» **INFORMATION**:
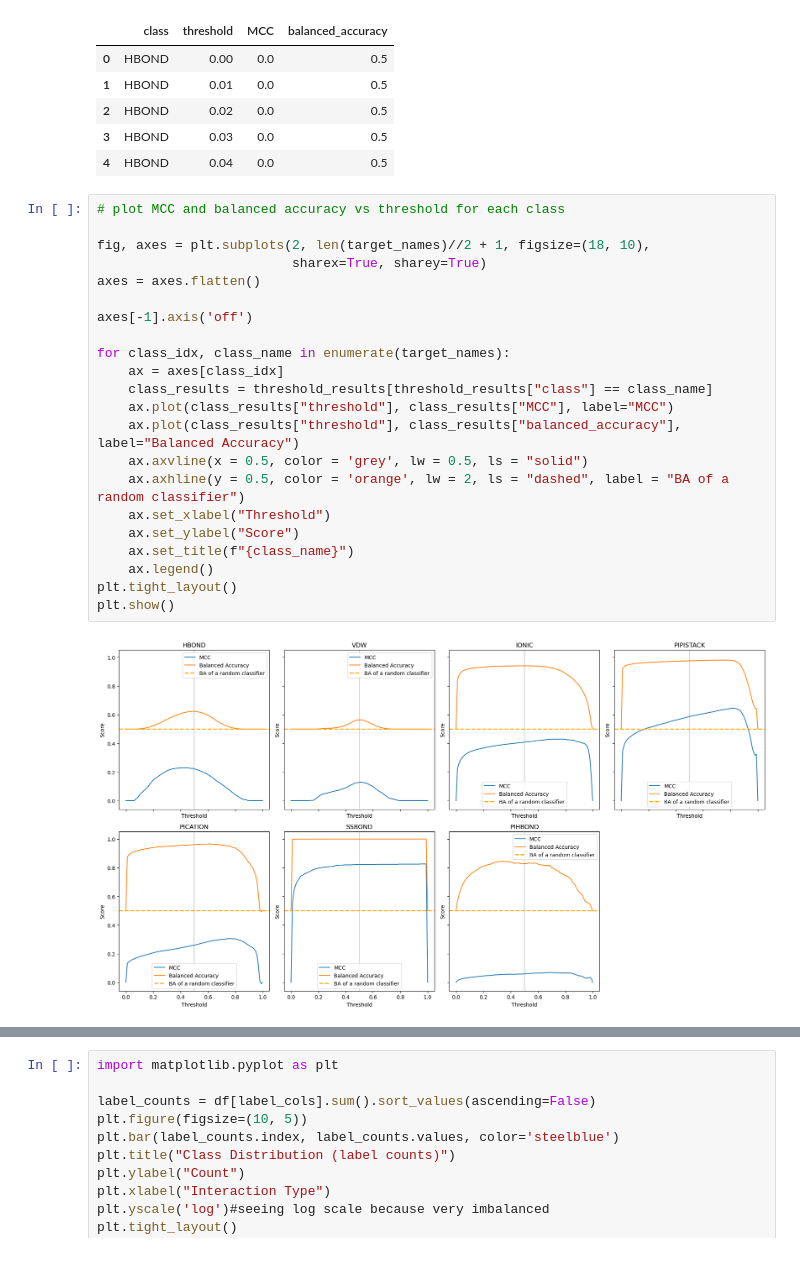
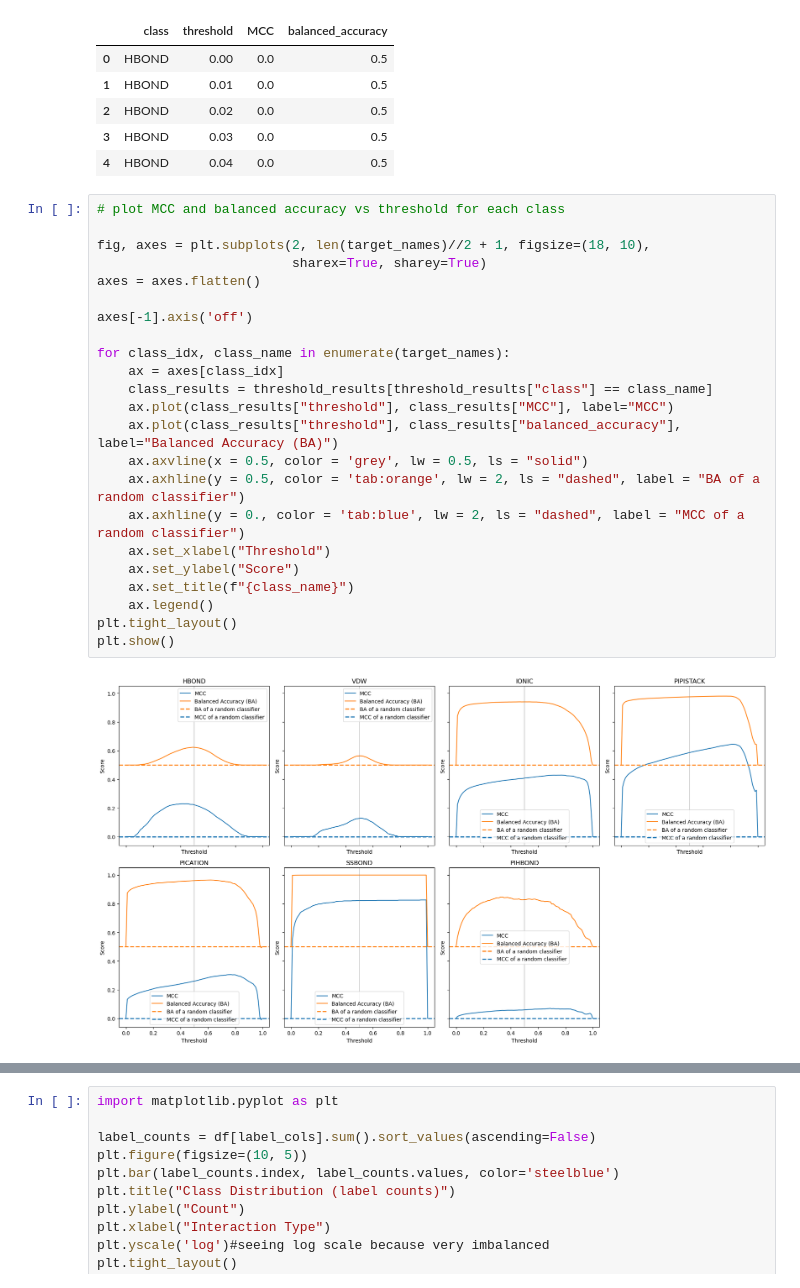
Before and after one commit to miriamzara/SB_Project, a Jupyter notebook: 2_logistic_regression.ipynb, the cells around one changed output, grey strips where cells are left out. Saved outputs shown, nothing was run; the diff lists cells and outputs as text.

```diff
--- a/2_logistic_regression.ipynb
+++ b/2_logistic_regression.ipynb
@@ -276,24 +303,25 @@ threshold_results.head()
 # %%
 # plot MCC and balanced accuracy vs threshold for each class
 
 fig, axes = plt.subplots(2, len(target_names)//2 + 1, figsize=(18, 10),
                          sharex=True, sharey=True)
 axes = axes.flatten()
 
 axes[-1].axis('off')
 
 for class_idx, class_name in enumerate(target_names):
     ax = axes[class_idx]
     class_results = threshold_results[threshold_results["class"] == class_name]
     ax.plot(class_results["threshold"], class_results["MCC"], label="MCC")
-    ax.plot(class_results["threshold"], class_results["balanced_accuracy"], label="Balanced Accuracy")
+    ax.plot(class_results["threshold"], class_results["balanced_accuracy"], label="Balanced Accuracy (BA)")
     ax.axvline(x = 0.5, color = 'grey', lw = 0.5, ls = "solid")
-    ax.axhline(y = 0.5, color = 'orange', lw = 2, ls = "dashed", label = "BA of a random classifier")
+    ax.axhline(y = 0.5, color = 'tab:orange', lw = 2, ls = "dashed", label = "BA of a random classifier")
+    ax.axhline(y = 0., color = 'tab:blue', lw = 2, ls = "dashed", label = "MCC of a random classifier")
     ax.set_xlabel("Threshold")
     ax.set_ylabel("Score")
     ax.set_title(f"{class_name}")
     ax.legend()
 plt.tight_layout()
 plt.show()
 # %% [output]
-[figure, old version]
+[figure, new version]
```
Also changed, not shown: parts of 20 cells of this notebook, 1 other file.
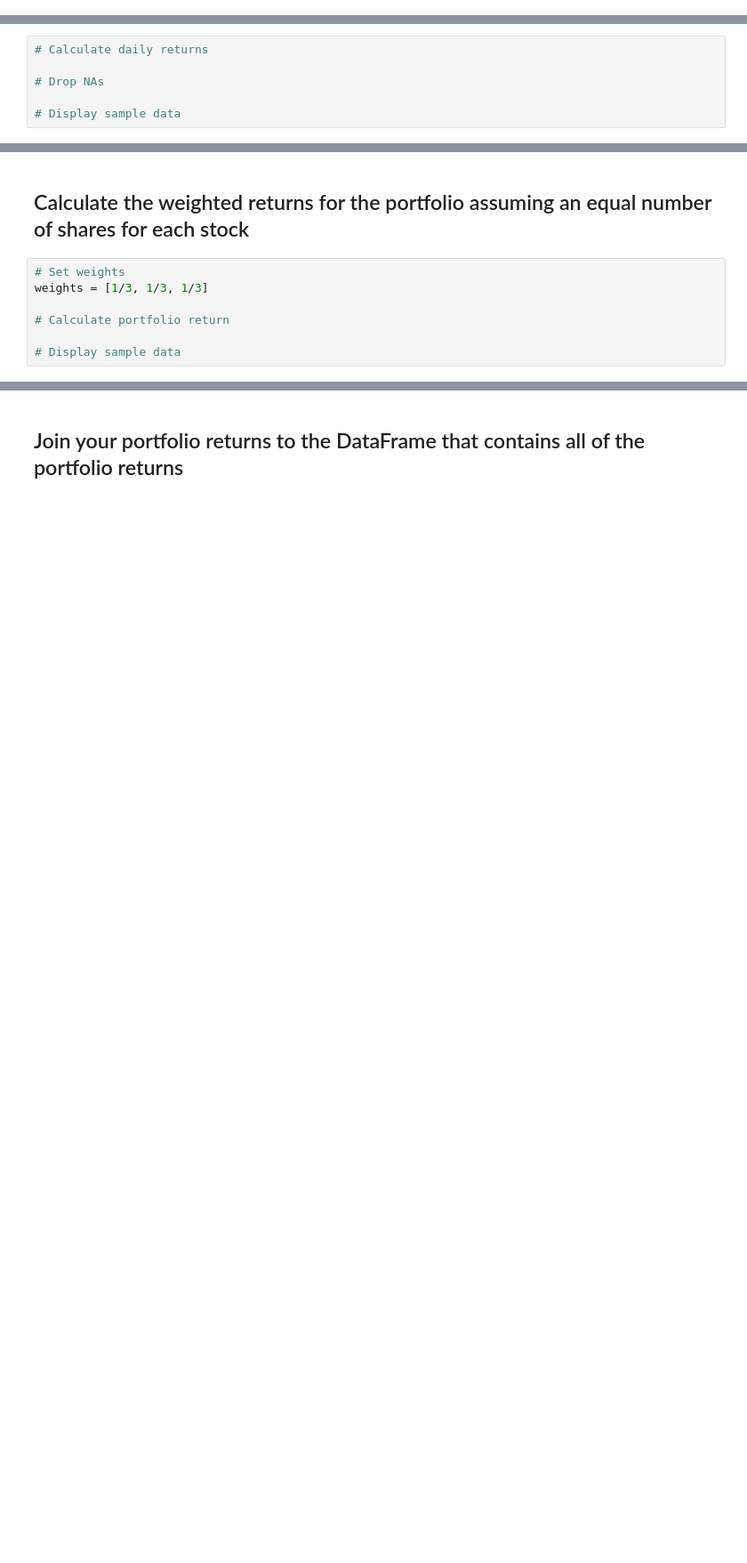
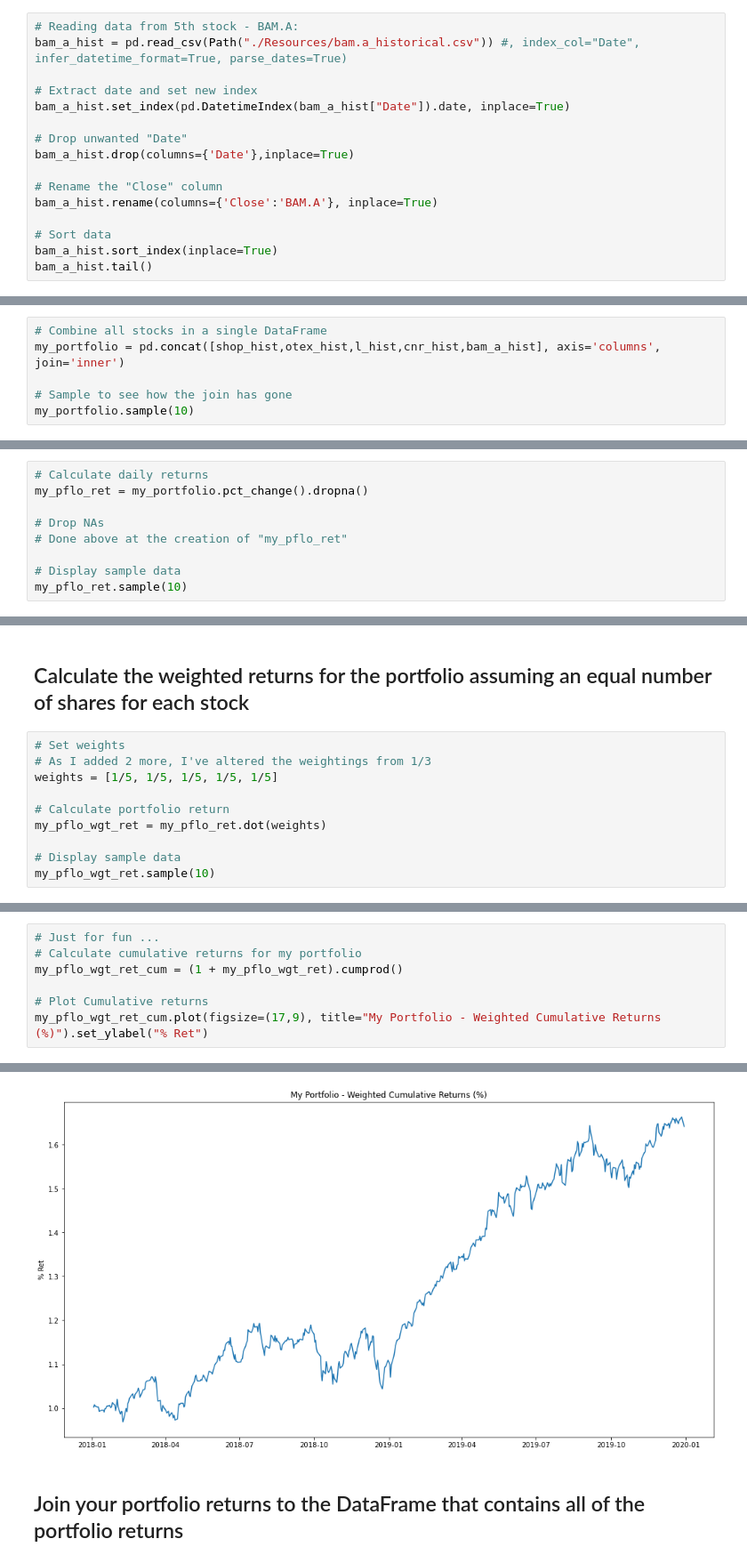
Before and after one commit to aylwarda/fintech-pandas-analysis, a Jupyter notebook: whale_analysis.ipynb, the cells around one changed output, grey strips where cells are left out. Shown at 89% size. Saved outputs shown, nothing was run; the diff lists cells and outputs as text; blank space fills up the shorter version.

```diff
--- a/whale_analysis.ipynb
+++ b/whale_analysis.ipynb
@@ -523,0 +642,16 @@ For this demo solution, we fetch data from three companies listes in the S&P TSX
+# %%
+# Reading data from 5th stock - BAM.A:
+bam_a_hist = pd.read_csv(Path("./Resources/bam.a_historical.csv")) #, index_col="Date", infer_datetime_format=True, parse_dates=True)
+
+# Extract date and set new index
+bam_a_hist.set_index(pd.DatetimeIndex(bam_a_hist["Date"]).date, inplace=True)
+
+# Drop unwanted "Date"
+bam_a_hist.drop(columns={'Date'},inplace=True)
+
+# Rename the "Close" column
+bam_a_hist.rename(columns={'Close':'BAM.A'}, inplace=True)
+
+# Sort data
+bam_a_hist.sort_index(inplace=True)
+bam_a_hist.tail()
@@ -523,0 +665,6 @@ For this demo solution, we fetch data from three companies listes in the S&P TSX
+# %%
+# Combine all stocks in a single DataFrame
+my_portfolio = pd.concat([shop_hist,otex_hist,l_hist,cnr_hist,bam_a_hist], axis='columns', join='inner')
+
+# Sample to see how the join has gone
+my_portfolio.sample(10)
@@ -526,6 +695,9 @@ For this demo solution, we fetch data from three companies listes in the S&P TSX
 # %%
 # Calculate daily returns
+my_pflo_ret = my_portfolio.pct_change().dropna()
 
 # Drop NAs
+# Done above at the creation of "my_pflo_ret"
 
 # Display sample data
+my_pflo_ret.sample(10)
@@ -533,8 +717,11 @@ For this demo solution, we fetch data from three companies listes in the S&P TSX
 ## Calculate the weighted returns for the portfolio assuming an equal number of shares for each stock
 # %%
 # Set weights
-weights = [1/3, 1/3, 1/3]
+# As I added 2 more, I've altered the weightings from 1/3
+weights = [1/5, 1/5, 1/5, 1/5, 1/5]
 
 # Calculate portfolio return
+my_pflo_wgt_ret = my_pflo_ret.dot(weights)
 
 # Display sample data
+my_pflo_wgt_ret.sample(10)
@@ -540,0 +740,8 @@ weights = [1/3, 1/3, 1/3]
+# %%
+# Just for fun ...
+# Calculate cumulative returns for my portfolio
+my_pflo_wgt_ret_cum = (1 + my_pflo_wgt_ret).cumprod()
+
+# Plot Cumulative returns
+my_pflo_wgt_ret_cum.plot(figsize=(17,9), title="My Portfolio - Weighted Cumulative Returns (%)").set_ylabel("% Ret")
+# %% [output]
@@ -541,3 +749,4 @@ weights = [1/3, 1/3, 1/3]
+[figure, added]
 # %% [markdown]
 ## Join your portfolio returns to the DataFrame that contains all of the portfolio returns
 # %%
```
Also changed, not shown: parts of 43 cells of this notebook, 2 other files.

» **WHAT IS EXPECTED**:
Retype the records exactly, but skip the pictures.

» **TASK SOLUTION**:
Before and after one commit to miriamzara/SB_Project, a Jupyter notebook: 2_logistic_regression.ipynb, the cells around one changed output, grey strips where cells are left out. Saved outputs shown, nothing was run; the diff lists cells and outputs as text.

```diff
--- a/2_logistic_regression.ipynb
+++ b/2_logistic_regression.ipynb
@@ -276,24 +303,25 @@ threshold_results.head()
 # %%
 # plot MCC and balanced accuracy vs threshold for each class
 
 fig, axes = plt.subplots(2, len(target_names)//2 + 1, figsize=(18, 10),
                          sharex=True, sharey=True)
 axes = axes.flatten()
 
 axes[-1].axis('off')
 
 for class_idx, class_name in enumerate(target_names):
     ax = axes[class_idx]
     class_results = threshold_results[threshold_results["class"] == class_name]
     ax.plot(class_results["threshold"], class_results["MCC"], label="MCC")
-    ax.plot(class_results["threshold"], class_results["balanced_accuracy"], label="Balanced Accuracy")
+    ax.plot(class_results["threshold"], class_results["balanced_accuracy"], label="Balanced Accuracy (BA)")
     ax.axvline(x = 0.5, color = 'grey', lw = 0.5, ls = "solid")
-    ax.axhline(y = 0.5, color = 'orange', lw = 2, ls = "dashed", label = "BA of a random classifier")
+    ax.axhline(y = 0.5, color = 'tab:orange', lw = 2, ls = "dashed", label = "BA of a random classifier")
+    ax.axhline(y = 0., color = 'tab:blue', lw = 2, ls = "dashed", label = "MCC of a random classifier")
     ax.set_xlabel("Threshold")
     ax.set_ylabel("Score")
     ax.set_title(f"{class_name}")
     ax.legend()
 plt.tight_layout()
 plt.show()
 # %% [output]
-[figure, old version]
+[figure, new version]
```
Also changed, not shown: parts of 20 cells of this notebook, 1 other file.
Before and after one commit to aylwarda/fintech-pandas-analysis, a Jupyter notebook: whale_analysis.ipynb, the cells around one changed output, grey strips where cells are left out. Shown at 89% size. Saved outputs shown, nothing was run; the diff lists cells and outputs as text; blank space fills up the shorter version.

```diff
--- a/whale_analysis.ipynb
+++ b/whale_analysis.ipynb
@@ -523,0 +642,16 @@ For this demo solution, we fetch data from three companies listes in the S&P TSX
+# %%
+# Reading data from 5th stock - BAM.A:
+bam_a_hist = pd.read_csv(Path("./Resources/bam.a_historical.csv")) #, index_col="Date", infer_datetime_format=True, parse_dates=True)
+
+# Extract date and set new index
+bam_a_hist.set_index(pd.DatetimeIndex(bam_a_hist["Date"]).date, inplace=True)
+
+# Drop unwanted "Date"
+bam_a_hist.drop(columns={'Date'},inplace=True)
+
+# Rename the "Close" column
+bam_a_hist.rename(columns={'Close':'BAM.A'}, inplace=True)
+
+# Sort data
+bam_a_hist.sort_index(inplace=True)
+bam_a_hist.tail()
@@ -523,0 +665,6 @@ For this demo solution, we fetch data from three companies listes in the S&P TSX
+# %%
+# Combine all stocks in a single DataFrame
+my_portfolio = pd.concat([shop_hist,otex_hist,l_hist,cnr_hist,bam_a_hist], axis='columns', join='inner')
+
+# Sample to see how the join has gone
+my_portfolio.sample(10)
@@ -526,6 +695,9 @@ For this demo solution, we fetch data from three companies listes in the S&P TSX
 # %%
 # Calculate daily returns
+my_pflo_ret = my_portfolio.pct_change().dropna()
 
 # Drop NAs
+# Done above at the creation of "my_pflo_ret"
 
 # Display sample data
+my_pflo_ret.sample(10)
@@ -533,8 +717,11 @@ For this demo solution, we fetch data from three companies listes in the S&P TSX
 ## Calculate the weighted returns for the portfolio assuming an equal number of shares for each stock
 # %%
 # Set weights
-weights = [1/3, 1/3, 1/3]
+# As I added 2 more, I've altered the weightings from 1/3
+weights = [1/5, 1/5, 1/5, 1/5, 1/5]
 
 # Calculate portfolio return
+my_pflo_wgt_ret = my_pflo_ret.dot(weights)
 
 # Display sample data
+my_pflo_wgt_ret.sample(10)
@@ -540,0 +740,8 @@ weights = [1/3, 1/3, 1/3]
+# %%
+# Just for fun ...
+# Calculate cumulative returns for my portfolio
+my_pflo_wgt_ret_cum = (1 + my_pflo_wgt_ret).cumprod()
+
+# Plot Cumulative returns
+my_pflo_wgt_ret_cum.plot(figsize=(17,9), title="My Portfolio - Weighted Cumulative Returns (%)").set_ylabel("% Ret")
+# %% [output]
@@ -541,3 +749,4 @@ weights = [1/3, 1/3, 1/3]
+[figure, added]
 # %% [markdown]
 ## Join your portfolio returns to the DataFrame that contains all of the portfolio returns
 # %%
```
Also changed, not shown: parts of 43 cells of this notebook, 2 other files.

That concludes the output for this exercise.